North Huntingdon police dogs Vegas, Colt and Nero on Thursday showed off new threads — Kevlar vests designed to save their lives.
The K-9 officers were sporting protective gear provided through a New England foundation and a retired law enforcement officer.
The department’s K-9 unit handlers — Sgt. Kari Bauer and officers Bill Sombo and Jeremy Nichols — gathered with their respective German shepherds to thank Vested Interest in K9s, a nonprofit group in East Taunton, Mass., and retired New York City police officer Madeline Hamersley, who lives in Maine.
Bauer prepared the grant application last November. Just days later, a foundation representative and Hamersley, one of its benefactors, both telephoned to report the application was approved for two dogs.
Bauer still chuckled Thursday as she told reporters about Hamersley’s reaction upon learning North Huntingdon has three canine officers. “No way I’m going to let that third dog go unprotected,” she said.
Hamersley, 83, picked up the cost for another vest.
Sombo said the vests retail in the range of $1,900 to $2,400 but are available through the nonprofit for about $1,000. The vests are designed to protect dogs from bullet wounds and knife injuries.
Western Pennsylvanians witnessed firsthand what a valuable lifesaving tool the vests can be after Pittsburgh police K-9 Rocco, an 8-year-old German shepherd, died Jan. 30, two days after being stabbed in Lawrenceville in the line of duty, Bauer and Sombo noted.
John L. Rush, 21, of Stowe is accused of attacking Rocco with a pocketknife and stabbing police Officer Philip Lerza in the shoulder. Two other officers were wounded in the struggle.
Bauer said that K-9s are usually on the front line, protecting police officers and the public.
“The dogs usually goes in first,” she said, so the protective vests give handlers some “peace of mind.”
They provide an added “sense of security when entering a situation with that vest on,” Sombo said.
A local 4-H club donated vests to the department more than 20 years ago. The newer models are more flexible and lighter — at 4.5-5 pounds each.
“It only takes about 10 seconds and two clips to put it on should a situation occur. It’s similar to his training harness, so Vegas gets all excited and ready to work when we put it on,” said Bauer, a police dog handler for 22 years.
Although handlers never would send dogs into a situation deemed too dangerous, Bauer said, they are prepared to make the dogs first responders, and there is the “rare” occasion when suspects act aggressively toward the dog, like one drug-addled criminal she encountered.

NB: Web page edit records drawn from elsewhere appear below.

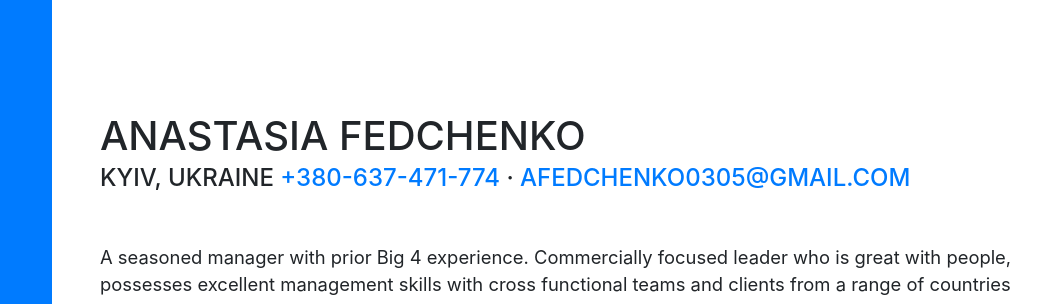
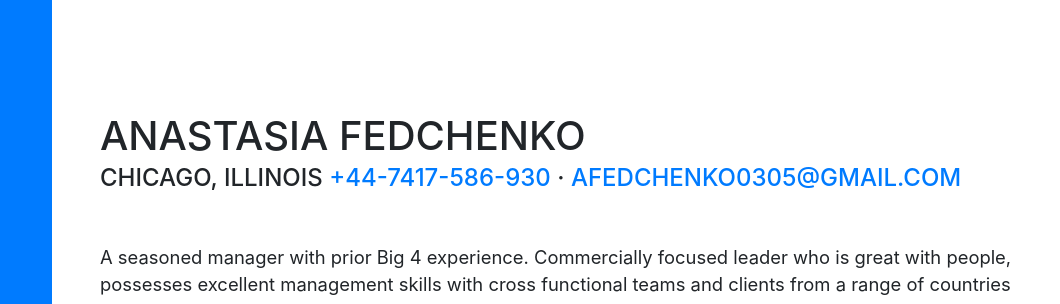
Before and after one commit to anastasiia-fedchenko/cv, a website with bundled scripts: page index.html in a window 1280 px wide. Shown: the part 143-447 px from the top of the page, 220-1280 px from the left. Built offline with nearby package versions, Linux system fonts and the light colour scheme; a web font is replaced by a local one.

Commit message:
Update index.html

```diff
--- a/index.html
+++ b/index.html
@@ -74,7 +74,7 @@
                       Anastasia Fedchenko
                       <span class="text-primary"> </span>
                   </h1>
-                  <div class="subheading mb-5">Kyiv, Ukraine<a href="https://wa.me/380637471774"> +380-637-471-774</a> · <a href="mailto:afedchenko0305@gmail.com">afedchenko0305@gmail.com</a></div>
+                  <div class="subheading mb-5">Chicago, Illinois<a href="https://wa.me/380637471774"> +44-7417-586-930</a> · <a href="mailto:afedchenko0305@gmail.com">afedchenko0305@gmail.com</a></div>
                   <p class="lead mb-5">
                     A seasoned manager with prior Big 4 experience. Commercially focused leader who is great with people, possesses excellent
                     management skills with cross functional teams and clients from a range of countries and cultures. Feels at home in high pressure
```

“I remember when I first started, I pulled up on five suspects running from a vehicle, and I arrived and yelled out that I had a K-9, and they immediately stopped in their tracks — 10 hands immediately up in the air,” she said.
Since Vested Interest was incorporated in 2009, it has donated more than 585 vests across the country, founder Sandy Marcal said.
“We were terribly saddened to hear about the death of Rocco,” she said.
“Our telephone has been ringing off the hook … . I’d say well over 200 calls, and I was out of the office today for just a little while, and came back and there were 50 calls to return,” Marcal said. “A lot of the first calls were from police from small departments in Pennsylvania with K-9s who just don’t have the funds available to pay for vests.”
Hamersley occasionally calls and says she wants to donate money for a K-9 vest and the foundation matches her up with a department in need. “Madeline keeps an active scrapbook of the dogs she outfits in vests. She is wonderful, and her scrapbook includes K-9s from around the country,” Marcal said.
Sombo said officers decided to unveil the vests on the eve of Rocco’s funeral to spotlight “a worthwhile cause.”
“One hundred percent of the donations goes to outfitting K-9s with vests,” Marcal said.
Bauer will take Vegas, Sombo and Colt to Rocco’s funeral at 11 a.m. Friday in Soldiers & Sailors Memorial Hall & 7Museum in Oakland.